On reaching Turanganui the party found that their man, Tu-te-kohi, was living at Pakarae, near Uawa. They hurried on to this place and took Tu by surprise. They seemed to have had no difficulty in killing their man and many others, including an important female relative named Hine-nui. Hine's son, Parua, narrowly escaped by fleeing in a canoe. Seeing him when he was still just a short distance from the shore, Tama-te-rangi page 105shouted to him to ccme ashore. Parua replied, "Kua whakaorangia ati e koe to taua kui?" ("Have you spared the life of our mother?"). Tama replied, "Kaore hoki tera ahau i ora i te paahi taua nei" ("I have no option with these warriors"). The fleeing brave then said, "Kati ra i mahara hoki ahau ma hau e whaka-ora ta taua kui, i a koe ke hoki te u ora ko te u pirau i au, noreira haere e hoki waiho au mate hau o te whakarua e kawe atu" ("Then let the deed be done. It was my belief that you would have been the one to save our mother since you had the sound teat while I had only the defective one. Therefore go home and let the soft east wind bring me there").

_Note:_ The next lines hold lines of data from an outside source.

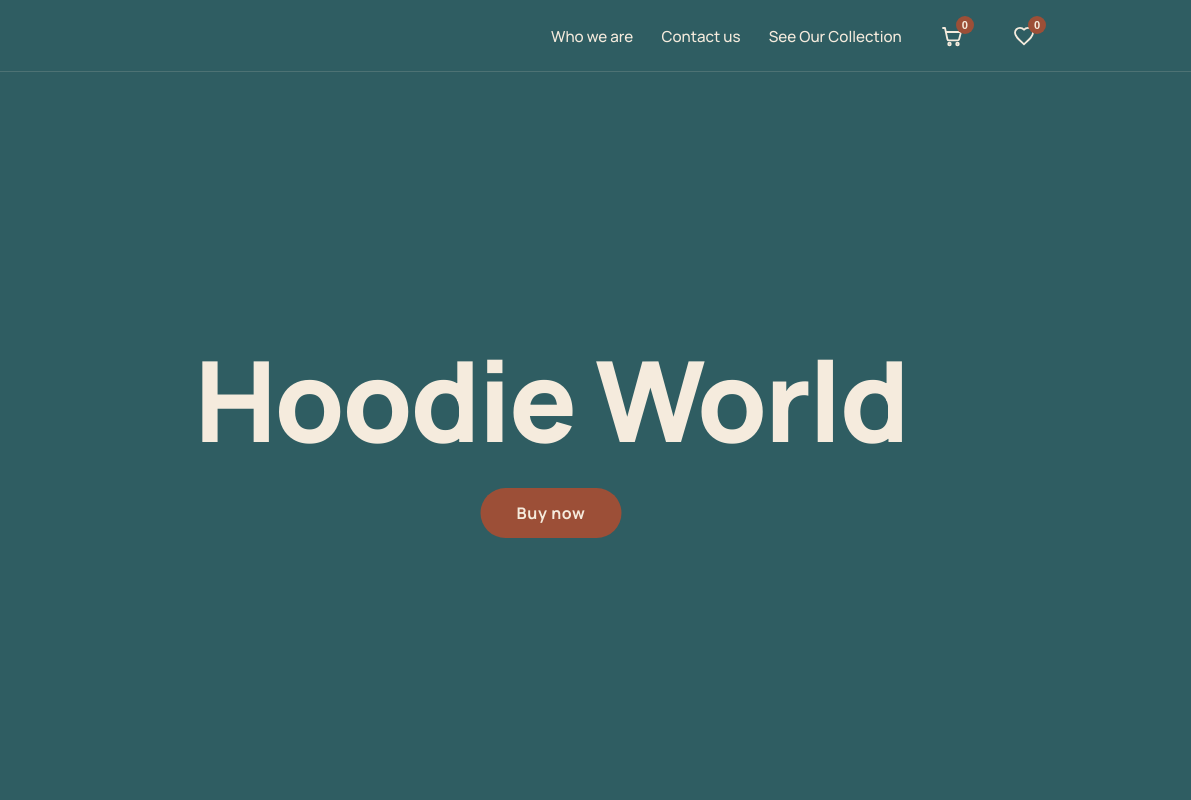
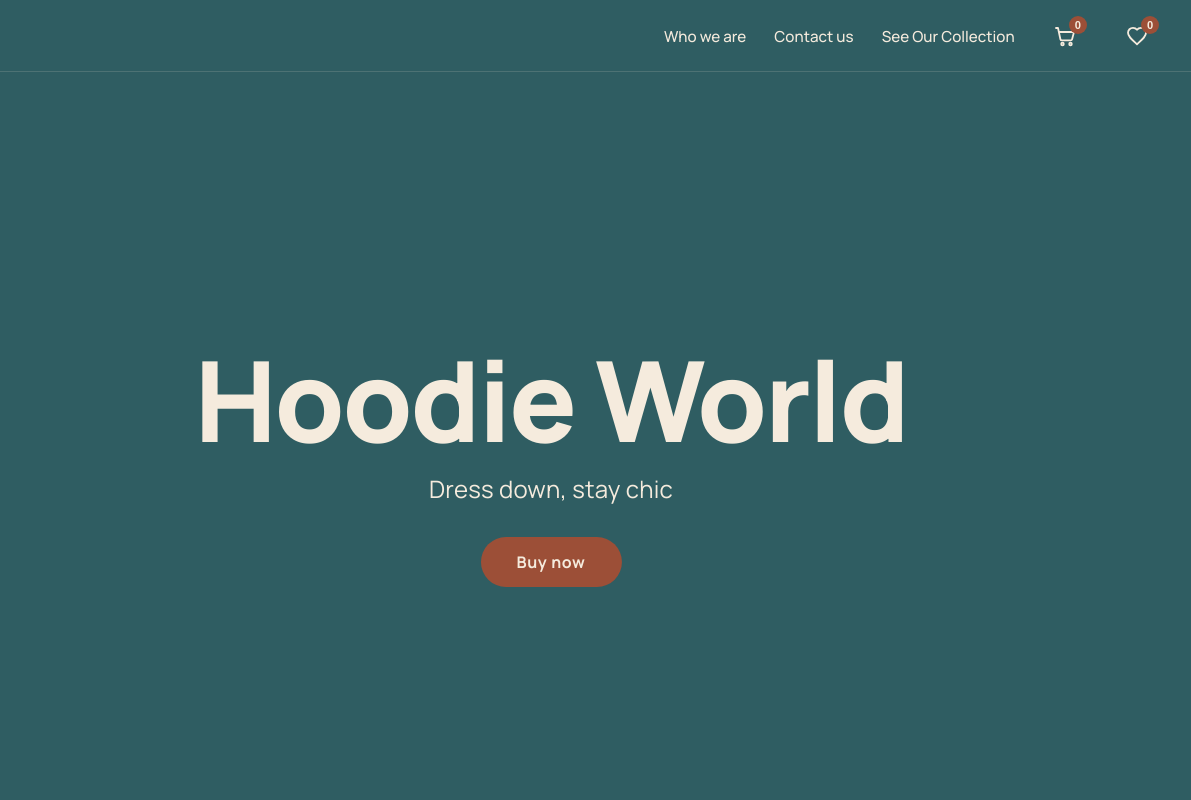
Before and after one commit to Maria230703/hoodie-world, a plain HTML site: page index.html in a window 1280 px wide. Shown: the top 800 px of the page, 89-1280 px from the left. Drawn offline with Linux system fonts and the light colour scheme.

Commit message:
Align navbar items to the right edge and add hero payoff
- Navbar items now end at the right margin, keeping the same spacing
- Add 'Dress down, stay chic' payoff under the brand name (Manrope,
  regular weight); title stays at the exact screen centre

Co-Authored-By: Claude Opus 5.5 <noreply@anthropic.com>

```diff
--- a/index.html
+++ b/index.html
@@ -57,7 +57,10 @@
     <section class="hero" aria-labelledby="hero-title">
       <div class="hero-content">
         <h1 id="hero-title" class="hero-title">Hoodie World</h1>
-        <a class="btn-primary" href="#collection">Buy now</a>
+        <div class="hero-below">
+          <p class="hero-payoff">Dress down, stay chic</p>
+          <a class="btn-primary" href="#collection">Buy now</a>
+        </div>
       </div>
     </section>
 
--- a/style.css
+++ b/style.css
@@ -81,7 +81,7 @@ ul { list-style: none; margin: 0; padding: 0; }
   height: 100%;
   display: flex;
   align-items: center;
-  justify-content: flex-start; /* gli elementi partono dal centro dello schermo */
+  justify-content: flex-end; /* gli elementi sono allineati al margine destro */
   gap: clamp(16px, 2.2vw, 36px);
 }
 
@@ -162,7 +162,7 @@ ul { list-style: none; margin: 0; padding: 0; }
   padding: 0 var(--gutter);
 }
 
-/* Il titolo è il solo elemento che occupa il centro; il pulsante è posizionato sotto */
+/* Il titolo è il solo elemento che occupa il centro; pay off e pulsante sono posizionati sotto */
 .hero-content {
   position: relative;
   text-align: center;
@@ -176,11 +176,27 @@ ul { list-style: none; margin: 0; padding: 0; }
   letter-spacing: -0.02em;
 }
 
-.btn-primary {
+.hero-below {
   position: absolute;
-  top: calc(100% + 32px);
+  top: 100%;
   left: 50%;
   transform: translateX(-50%);
+  display: flex;
+  flex-direction: column;
+  align-items: center;
+  width: max-content;
+  max-width: calc(100vw - 2 * var(--gutter));
+}
+
+.hero-payoff {
+  margin: 16px 0 0;
+  font-weight: 400;
+  font-size: clamp(1.05rem, 2.2vw, 1.5rem);
+  letter-spacing: 0.01em;
+}
+
+.btn-primary {
+  margin-top: 32px;
   display: inline-block;
   padding: 14px 36px;
   border-radius: 999px;
```
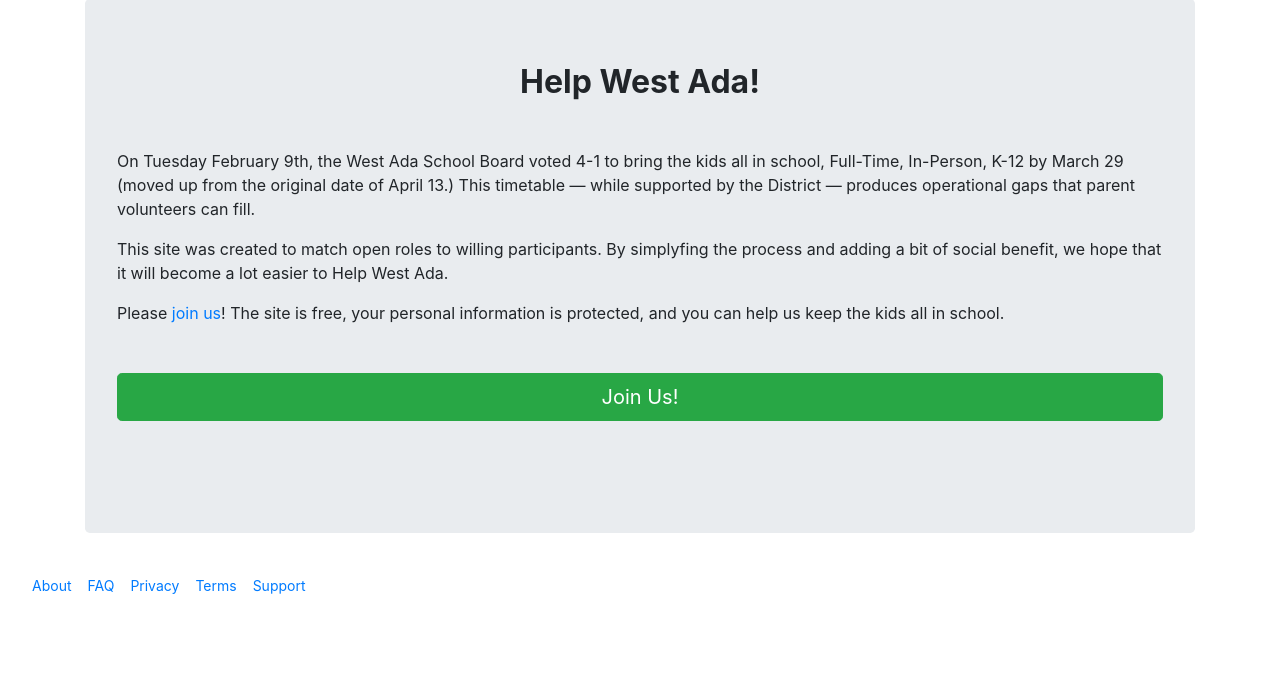
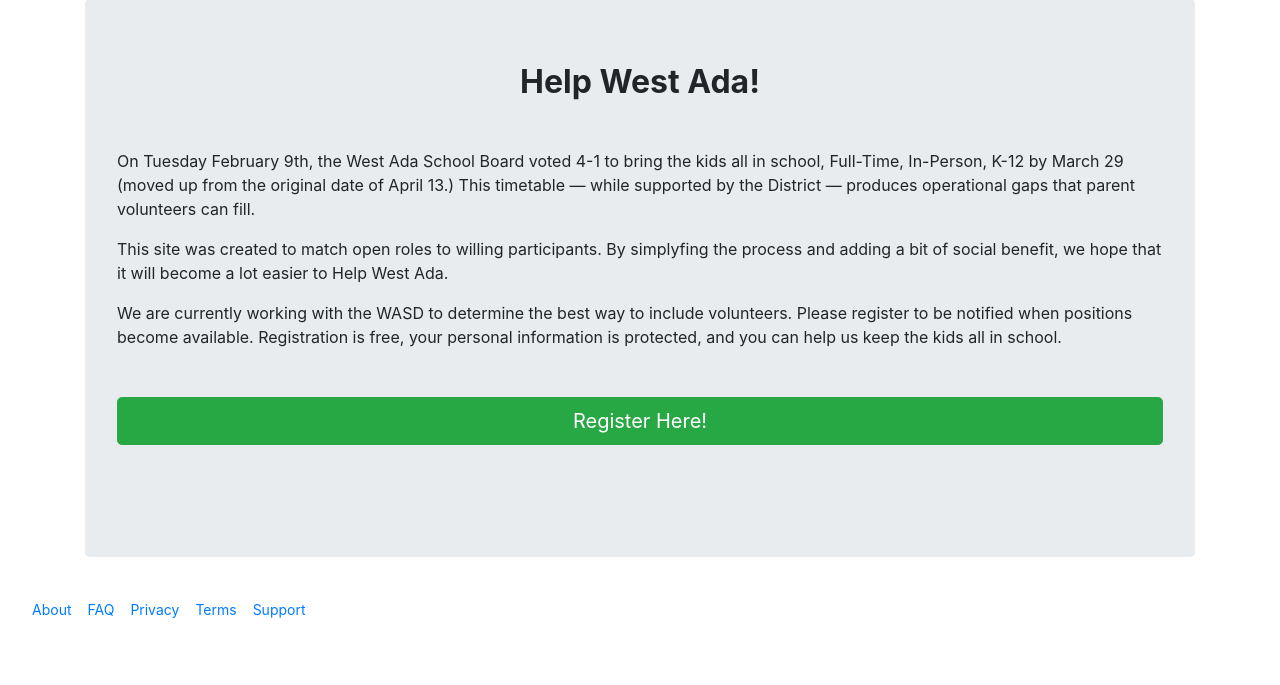
Before and after one commit to dbinetti/helpwestada, a Django app: page / in a window 1280 px wide. Shown: the part 107-792 px from the top of the page. Run offline with Django 3.2, Linux system fonts and the light colour scheme; some libraries are stand-ins or nearby versions.

Commit message:
UPdate site

```diff
--- a/project/app/models.py
+++ b/project/app/models.py
@@ -20,7 +20,7 @@
         blank=False,
     )
     address = AddressField(
-        blank=False,
+        blank=True,
         null=True,
         on_delete=models.CASCADE,
     )
--- a/project/app/templates/app/pages/account.html
+++ b/project/app/templates/app/pages/account.html
@@ -13,7 +13,7 @@
       Thank You for Helping West Ada!
     </h2>
     <p class='lead mt-3'>
-      <strong>Step One of Two:</strong> Please provide your personal contact information; this is required of all volunteers.
+      We are still working with the District to determine how best to utilize volunteers.  In the meantime please fill out the following form so we can reach you when positions become available.
     </p>
   <section class='my-5'>
     <div class='card'>
@@ -27,7 +27,7 @@
             {% bootstrap_field form.email show_help=False show_label=False %}
             {% bootstrap_field form.phone show_help=False show_label=False %}
             {% bootstrap_field form.address show_help=False show_label=False %}
-            {% bootstrap_field form.is_public show_help=False show_label=False %}
+            {# {% bootstrap_field form.is_public show_help=False show_label=False %} #}
             {% bootstrap_button "Save" button_type='submit' size='large' %}
             {% bootstrap_button "Cancel" button_type='link' href="/account" size='large' button_class='btn-light' extra_classes='ml-3'%}
           </form>
@@ -45,6 +45,7 @@
       </div>
     </div>
   </section>
+  {% comment %}
   <section class='my-5'>
     <div class='card'>
       <h4 class='card-header'>Assignments</h4>
@@ -71,4 +72,5 @@
       </div>
     </div>
   </section>
+  {% endcomment %}
 {% endblock content %}
--- a/project/app/templates/app/pages/index.html
+++ b/project/app/templates/app/pages/index.html
@@ -25,7 +25,7 @@
           This site was created to match open roles to willing participants.  By simplyfing the process and adding a bit of social benefit, we hope that it will become a lot easier to Help West Ada.
         </p>
         <p>
-          Please <a href='{% url "join" %}'>join us</a>!  The site is free, your personal information is protected, and you can help us keep the kids all in school.
+          We are currently working with the WASD to determine the best way to include volunteers.  Please register to be notified when positions become available.  Registration is free, your personal information is protected, and you can help us keep the kids all in school.
         </p>
       </div>
       {% comment %}
@@ -37,7 +37,7 @@
       {% endcomment %}
       <div class='my-5'>
         <a href='{% url "join" %}' class="btn btn-success btn-block btn-lg">
-          Join Us!
+          Register Here!
         </a>
       </div>
     </div>
```
Also changed, not shown: project/app/tasks.py (+83 -0 lines), project/app/migrations/0007_auto_20210302_1804.py (added), 2 other files.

Tama-te-rangi returned home victor, but his triumph was short-lived. As could be expected, Parua gathered many East Coast braves and set out in search of vengeance. Parua surprised Tama at the undefended pa Ma-kakahi (near Springhill) as easily as Tama had surprised Tu-te-kohi. This time it was the lifeblood of the renowned Tama-te-rangi, paramount chief of the Wairoa district, which ebbed out to pay the murderous toll exacted of Maoridom by the great war god Tu. So there passed the ancestor whose mana has been preserved and carried through to this day by those who have perpetuated this important line. To commemorate his name the bridge crossing the Wairoa River at Frasertown has been named "The Tama-te-rangi Bridge."
Before concluding this chapter, we must tell the sequel to this last fight of the son of Hine-Manuhiri. While Parua achieved his object in killing Tama, it seems that his raid was more of the hit-and-run type. Parua himself was wounded severely, necessitating his being carried away on a stretcher as his warriors fled home. They had reason to flee, for as soon as Tuku-tuku, a grandson of the chief, heard of the killing, he set out in the track of the Parua. A long chase ensued, but it was the hunter who paid the price. Parua's men were victorious, Tuku-tuku and some of his warriors being killed. So Parua was able to reach his home.
After the death of Tama-te-rangi his descendants, and those of his brother, went under the tribal name of Ngati-Hine-Manuhiri until the time of the great chief Tapuwae. We will tell later how this great chief felt it incumbent upon himself to carry on the feud and so take revenge for the death of Tama-te-rangi.